I’ve been reading Bill Dedman’s Empty Mansions, which tells the story of the heiress Huguette Clark. I marvel that she was able to withdraw from the world and live for fifty or more years in seclusion, that she had so much wealth that she was insulated, apparently, from the worries that may plague ordinary people. It were as if her ample means enabled her to live a completely peaceful life, undisturbed by the annoyances of social discourse. She lived as a recluse.
The writer’s life is necessarily isolated. One can’t be highly engaged with people and write. My own writing is easily disrupted, and of late, more disrupted by mundane matters of day-to-day living. These can derail creativity, which exists as a dormant seed that only germinates under certain conditions. I have longed for the means to live as a recluse. Not lavishly, but with means sufficient to never read job ads or ponder how to craft a resume to attract the attention of a possible employer.
These two thoughts are balanced with yet another perspective. I’ve also been reading the Dalai Lama. In How to Practice he states: To create the foundation for a potential spiritual state devoid of suffering and limitation, we need to engage in the following practice:
- Identify the ten nonvirtues.
- Identify the ten virtues (which are the opposite of those nonvitues).
- Abandon the former and adopt the latter.

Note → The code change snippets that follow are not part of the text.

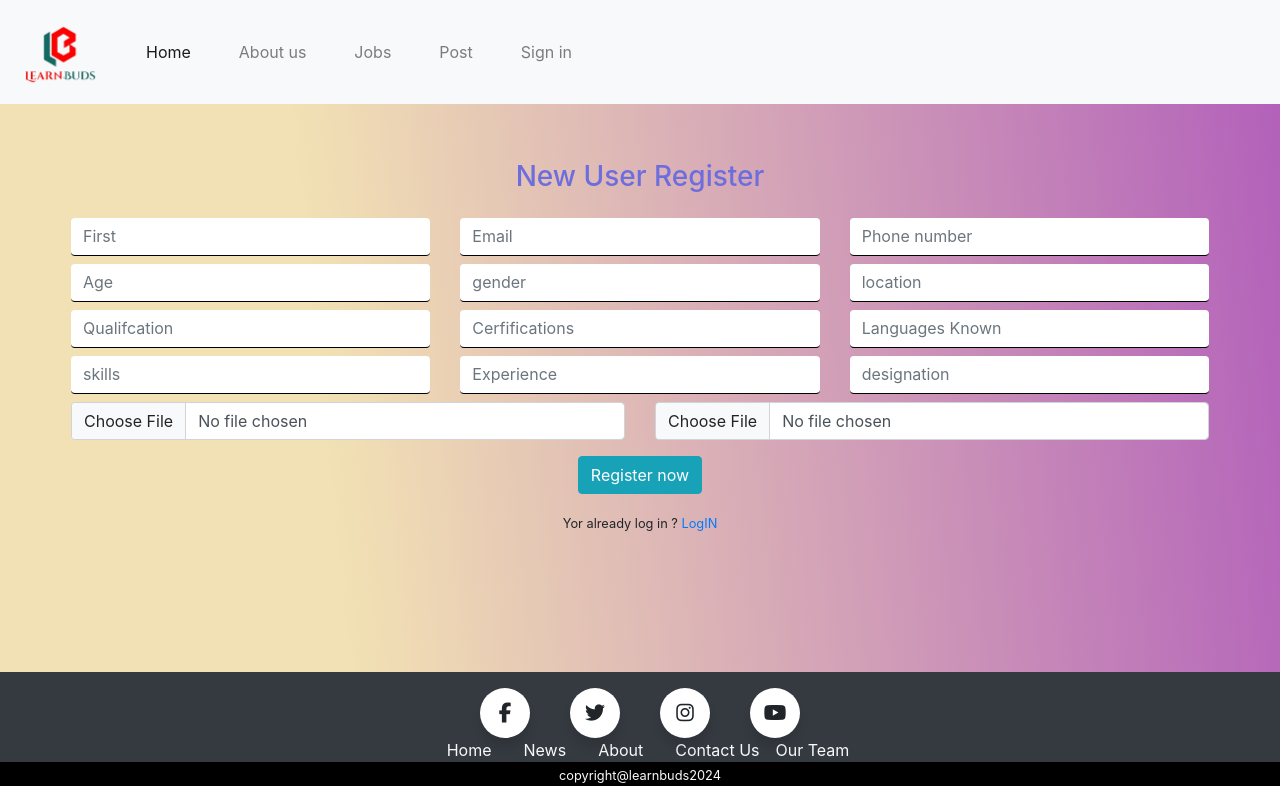
After one commit to Adarsh-oo7/jobportelProject, a Django app: page /login/reg in a window 1280 px wide. The commit adds this page. Run offline with Django 4.2, Linux system fonts and the light colour scheme; some libraries are stand-ins or nearby versions.

Commit message:
day one complicted

```diff
--- a/Authentications/urls.py
+++ b/Authentications/urls.py
@@ -1,5 +1,6 @@
 from django.urls import path
 from  . import views
 urlpatterns = [
-    path('',views.login,name='login')
+    path('',views.login,name='login'),
+    path('reg',views.register,name='register')
 ]
--- a/Authentications/views.py
+++ b/Authentications/views.py
@@ -3,3 +3,6 @@ from django.shortcuts import render
 # Create your views here.
 def login(request):
     return render(request,'jobportal/login.html')
+
+def register(request):
+    return render(request,'jobportal/register.html')
--- a/static/css/style.css
+++ b/static/css/style.css
@@ -124,3 +124,6 @@ background: linear-gradient(264deg, rgba(179,97,186,1) 0%, rgba(239,219,180,1) 7
   outline: none;
 
 }
+.ing{
+  width: 90px;
+}
--- a/templates/jobportal/base.html
+++ b/templates/jobportal/base.html
@@ -18,7 +18,7 @@
 </head>
 <body>
     <nav class="navbar navbar-expand-sm navbar-light bg-light">
-        <a class="navbar-brand" href="#">Navbar</a>
+        <a class="navbar-brand" href="#"><img src="{% static 'img/icons/logo.png'%}" class="ing" alt=""></a>
         <button class="navbar-toggler" type="button" data-toggle="collapse" data-target="#navbarNav" aria-controls="navbarNav" aria-expanded="false" aria-label="Toggle navigation">
           <span class="navbar-toggler-icon"></span>
         </button>
@@ -37,7 +37,7 @@
                 <a class="nav-link m-3" href="#">Post</a>
               </li>
             <li class="nav-item">
-              <a class="nav-link m-3" href="#">Sign in</a>
+              <a class="nav-link m-3" href="{% url 'login' %}">Sign in</a>
             </li>
           </ul>
         </div>
@@ -84,7 +84,7 @@
 
         </div>
         <div style="background-color: black; margin: 0px; padding: 0px;" >
-            <h6 class="text-center text-light foot">copyright@learnbuds2024</h6>
+            <small class="text-center text-light foot">copyright@learnbuds2024</small>
         </div>
       </footer>
 </body>
--- a/templates/jobportal/login.html
+++ b/templates/jobportal/login.html
@@ -26,9 +26,13 @@
     </div>
     <div class="d-flex justify-content-center">
 
-        <button type="submit" class="btn btn-warning ">Register</button>
+        <a href="{% url 'register'%}" class="btn btn-warning ">Register</a>
         </div>
   </form>
+
+
+
+
 </div>
 </div>
 {% endblock content %}
--- /dev/null
+++ b/templates/jobportal/register.html
@@ -0,0 +1,79 @@
+
+{% extends "jobportal/base.html" %}
+{% block content %}
+<div class="container-fluid bodys pt-5 px-5">
+
+       <h3 class="text-center m-2 " style="color: rgb(109, 109, 221);">New User Register</h3>
+    <!-- <form method="post"> -->
+        <form action="" class="mt-4">
+            <div class="row m-2">
+                <div class="col">
+                  <input type="text" class="form-control inp" placeholder="First">
+                </div>
+                <div class="col">
+                  <input type="email" class="form-control inp" placeholder="Email">
+                </div>
+                <div class="col">
+                    <input type="tel" class="form-control inp"  placeholder="Phone number">
+                  </div>
+              </div>
+              <div class="row m-2">
+                <div class="col">
+                  <input type="Age" class="form-control inp" placeholder="Age">
+                </div>
+                <div class="col">
+                  <input type="gender" class="form-control inp" placeholder="gender">
+                </div>
+                <div class="col">
+                    <input type="location" class="form-control inp" placeholder="location">
+                  </div>
+              </div>
+
+              <div class="row m-2">
+                <div class="col">
+                  <input type="Age" class="form-control inp" placeholder="Qualifcation">
+                </div>
+                <div class="col">
+                  <input type="gender" class="form-control inp" placeholder="Cerfifications">
+                </div>
+                <div class="col">
+                    <input type="location" class="form-control inp" placeholder="Languages Known">
+                  </div>
+              </div>
+
+              <div class="row m-2">
+                <div class="col">
+                  <input type="number" class="form-control inp" placeholder="skills">
+                </div>
+                <div class="col">
+                  <input type="" class="form-control inp" placeholder="Experience">
+                </div>
+                <div class="col">
+                    <input type="text" class="form-control inp" placeholder="designation">
+                  </div>
+              </div>
+
+              <div class="row m-2">
+                <div class="col">
+                  <input type="file" class="form-control" placeholder="Upload resume">
+                </div>
+                <div class="col">
+                  <input type="file" class="form-control" placeholder="Upload picture">
+                </div>
+
+              </div>
+
+              <div class="d-flex justify-content-center m-3">
+                <button class="btn btn-info btn-pill" >Register now</button>
+              </div>
+
+
+
+        </form>
+        <div class="text-center">
+          <small>Yor already log in ? <a href="{% url 'login'%}">LogIN</a></small>
+        </div>
+
+    </div>
+
+{% endblock content %}
```
Also changed, not shown: static/img/icons/logo.png (added).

One of the verbal nonvirtues is senseless chatter. It all sounds so simple and within reach. I wonder where blogs figure in this.